- **Task prompt**
The response should contain every entry, reproduced exactly.

- **Extracted information**
- Opening Delimiter -
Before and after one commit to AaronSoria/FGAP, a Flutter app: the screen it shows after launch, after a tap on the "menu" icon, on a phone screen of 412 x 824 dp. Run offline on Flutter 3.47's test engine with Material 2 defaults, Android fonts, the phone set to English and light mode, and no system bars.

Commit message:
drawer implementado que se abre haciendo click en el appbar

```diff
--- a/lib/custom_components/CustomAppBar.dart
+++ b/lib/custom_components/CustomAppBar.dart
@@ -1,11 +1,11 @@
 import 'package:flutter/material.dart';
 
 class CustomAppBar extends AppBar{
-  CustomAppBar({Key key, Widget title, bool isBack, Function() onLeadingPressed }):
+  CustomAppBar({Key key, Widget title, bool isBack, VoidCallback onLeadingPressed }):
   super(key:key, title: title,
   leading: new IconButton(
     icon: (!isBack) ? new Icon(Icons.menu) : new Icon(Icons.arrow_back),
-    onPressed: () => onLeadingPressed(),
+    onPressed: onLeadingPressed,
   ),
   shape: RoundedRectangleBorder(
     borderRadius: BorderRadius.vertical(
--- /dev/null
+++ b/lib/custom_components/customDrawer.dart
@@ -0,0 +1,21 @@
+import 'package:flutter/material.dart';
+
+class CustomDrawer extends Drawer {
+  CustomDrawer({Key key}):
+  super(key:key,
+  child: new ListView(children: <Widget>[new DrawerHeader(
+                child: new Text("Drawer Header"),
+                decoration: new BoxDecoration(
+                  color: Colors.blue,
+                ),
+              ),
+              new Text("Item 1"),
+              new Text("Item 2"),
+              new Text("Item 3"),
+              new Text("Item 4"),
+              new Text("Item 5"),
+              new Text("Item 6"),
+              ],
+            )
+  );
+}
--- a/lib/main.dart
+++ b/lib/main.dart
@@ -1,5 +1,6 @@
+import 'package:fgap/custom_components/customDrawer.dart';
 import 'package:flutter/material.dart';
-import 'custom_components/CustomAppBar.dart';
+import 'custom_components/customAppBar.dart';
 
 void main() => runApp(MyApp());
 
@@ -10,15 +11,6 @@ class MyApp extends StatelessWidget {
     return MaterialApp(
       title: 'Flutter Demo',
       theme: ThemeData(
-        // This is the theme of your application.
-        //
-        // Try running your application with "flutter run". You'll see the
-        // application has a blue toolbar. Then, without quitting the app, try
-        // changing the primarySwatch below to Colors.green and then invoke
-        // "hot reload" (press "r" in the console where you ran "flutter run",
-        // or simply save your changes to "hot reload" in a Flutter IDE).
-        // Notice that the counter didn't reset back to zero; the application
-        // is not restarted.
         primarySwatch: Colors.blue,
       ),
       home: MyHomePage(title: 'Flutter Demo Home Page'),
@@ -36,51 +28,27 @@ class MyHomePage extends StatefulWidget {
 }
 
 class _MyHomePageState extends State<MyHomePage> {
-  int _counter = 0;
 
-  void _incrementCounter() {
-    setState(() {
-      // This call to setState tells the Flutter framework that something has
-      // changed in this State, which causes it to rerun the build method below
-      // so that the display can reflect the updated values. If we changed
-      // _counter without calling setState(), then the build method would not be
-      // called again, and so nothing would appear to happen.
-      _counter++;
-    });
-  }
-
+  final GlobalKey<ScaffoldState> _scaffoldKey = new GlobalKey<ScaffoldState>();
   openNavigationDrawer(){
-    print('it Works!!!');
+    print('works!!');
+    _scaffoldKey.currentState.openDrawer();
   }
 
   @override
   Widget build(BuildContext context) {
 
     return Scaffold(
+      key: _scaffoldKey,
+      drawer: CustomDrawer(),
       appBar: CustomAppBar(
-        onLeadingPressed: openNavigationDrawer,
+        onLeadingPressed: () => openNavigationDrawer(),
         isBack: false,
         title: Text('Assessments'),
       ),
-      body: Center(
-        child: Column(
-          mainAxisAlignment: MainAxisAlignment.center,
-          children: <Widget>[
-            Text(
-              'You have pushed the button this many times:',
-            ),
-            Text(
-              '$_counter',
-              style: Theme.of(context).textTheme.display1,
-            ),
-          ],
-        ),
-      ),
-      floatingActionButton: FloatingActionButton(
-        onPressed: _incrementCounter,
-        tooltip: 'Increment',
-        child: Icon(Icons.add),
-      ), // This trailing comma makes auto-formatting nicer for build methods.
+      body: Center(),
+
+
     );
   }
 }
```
- Closing Delimiter -
- **Reply**
Before and after one commit to AaronSoria/FGAP, a Flutter app: the screen it shows after launch, after a tap on the "menu" icon, on a phone screen of 412 x 824 dp. Run offline on Flutter 3.47's test engine with Material 2 defaults, Android fonts, the phone set to English and light mode, and no system bars.

Commit message:
drawer implementado que se abre haciendo click en el appbar

```diff
--- a/lib/custom_components/CustomAppBar.dart
+++ b/lib/custom_components/CustomAppBar.dart
@@ -1,11 +1,11 @@
 import 'package:flutter/material.dart';
 
 class CustomAppBar extends AppBar{
-  CustomAppBar({Key key, Widget title, bool isBack, Function() onLeadingPressed }):
+  CustomAppBar({Key key, Widget title, bool isBack, VoidCallback onLeadingPressed }):
   super(key:key, title: title,
   leading: new IconButton(
     icon: (!isBack) ? new Icon(Icons.menu) : new Icon(Icons.arrow_back),
-    onPressed: () => onLeadingPressed(),
+    onPressed: onLeadingPressed,
   ),
   shape: RoundedRectangleBorder(
     borderRadius: BorderRadius.vertical(
--- /dev/null
+++ b/lib/custom_components/customDrawer.dart
@@ -0,0 +1,21 @@
+import 'package:flutter/material.dart';
+
+class CustomDrawer extends Drawer {
+  CustomDrawer({Key key}):
+  super(key:key,
+  child: new ListView(children: <Widget>[new DrawerHeader(
+                child: new Text("Drawer Header"),
+                decoration: new BoxDecoration(
+                  color: Colors.blue,
+                ),
+              ),
+              new Text("Item 1"),
+              new Text("Item 2"),
+              new Text("Item 3"),
+              new Text("Item 4"),
+              new Text("Item 5"),
+              new Text("Item 6"),
+              ],
+            )
+  );
+}
--- a/lib/main.dart
+++ b/lib/main.dart
@@ -1,5 +1,6 @@
+import 'package:fgap/custom_components/customDrawer.dart';
 import 'package:flutter/material.dart';
-import 'custom_components/CustomAppBar.dart';
+import 'custom_components/customAppBar.dart';
 
 void main() => runApp(MyApp());
 
@@ -10,15 +11,6 @@ class MyApp extends StatelessWidget {
     return MaterialApp(
       title: 'Flutter Demo',
       theme: ThemeData(
-        // This is the theme of your application.
-        //
-        // Try running your application with "flutter run". You'll see the
-        // application has a blue toolbar. Then, without quitting the app, try
-        // changing the primarySwatch below to Colors.green and then invoke
-        // "hot reload" (press "r" in the console where you ran "flutter run",
-        // or simply save your changes to "hot reload" in a Flutter IDE).
-        // Notice that the counter didn't reset back to zero; the application
-        // is not restarted.
         primarySwatch: Colors.blue,
       ),
       home: MyHomePage(title: 'Flutter Demo Home Page'),
@@ -36,51 +28,27 @@ class MyHomePage extends StatefulWidget {
 }
 
 class _MyHomePageState extends State<MyHomePage> {
-  int _counter = 0;
 
-  void _incrementCounter() {
-    setState(() {
-      // This call to setState tells the Flutter framework that something has
-      // changed in this State, which causes it to rerun the build method below
-      // so that the display can reflect the updated values. If we changed
-      // _counter without calling setState(), then the build method would not be
-      // called again, and so nothing would appear to happen.
-      _counter++;
-    });
-  }
-
+  final GlobalKey<ScaffoldState> _scaffoldKey = new GlobalKey<ScaffoldState>();
   openNavigationDrawer(){
-    print('it Works!!!');
+    print('works!!');
+    _scaffoldKey.currentState.openDrawer();
   }
 
   @override
   Widget build(BuildContext context) {
 
     return Scaffold(
+      key: _scaffoldKey,
+      drawer: CustomDrawer(),
       appBar: CustomAppBar(
-        onLeadingPressed: openNavigationDrawer,
+        onLeadingPressed: () => openNavigationDrawer(),
         isBack: false,
         title: Text('Assessments'),
       ),
-      body: Center(
-        child: Column(
-          mainAxisAlignment: MainAxisAlignment.center,
-          children: <Widget>[
-            Text(
-              'You have pushed the button this many times:',
-            ),
-            Text(
-              '$_counter',
-              style: Theme.of(context).textTheme.display1,
-            ),
-          ],
-        ),
-      ),
-      floatingActionButton: FloatingActionButton(
-        onPressed: _incrementCounter,
-        tooltip: 'Increment',
-        child: Icon(Icons.add),
-      ), // This trailing comma makes auto-formatting nicer for build methods.
+      body: Center(),
+
+
     );
   }
 }
```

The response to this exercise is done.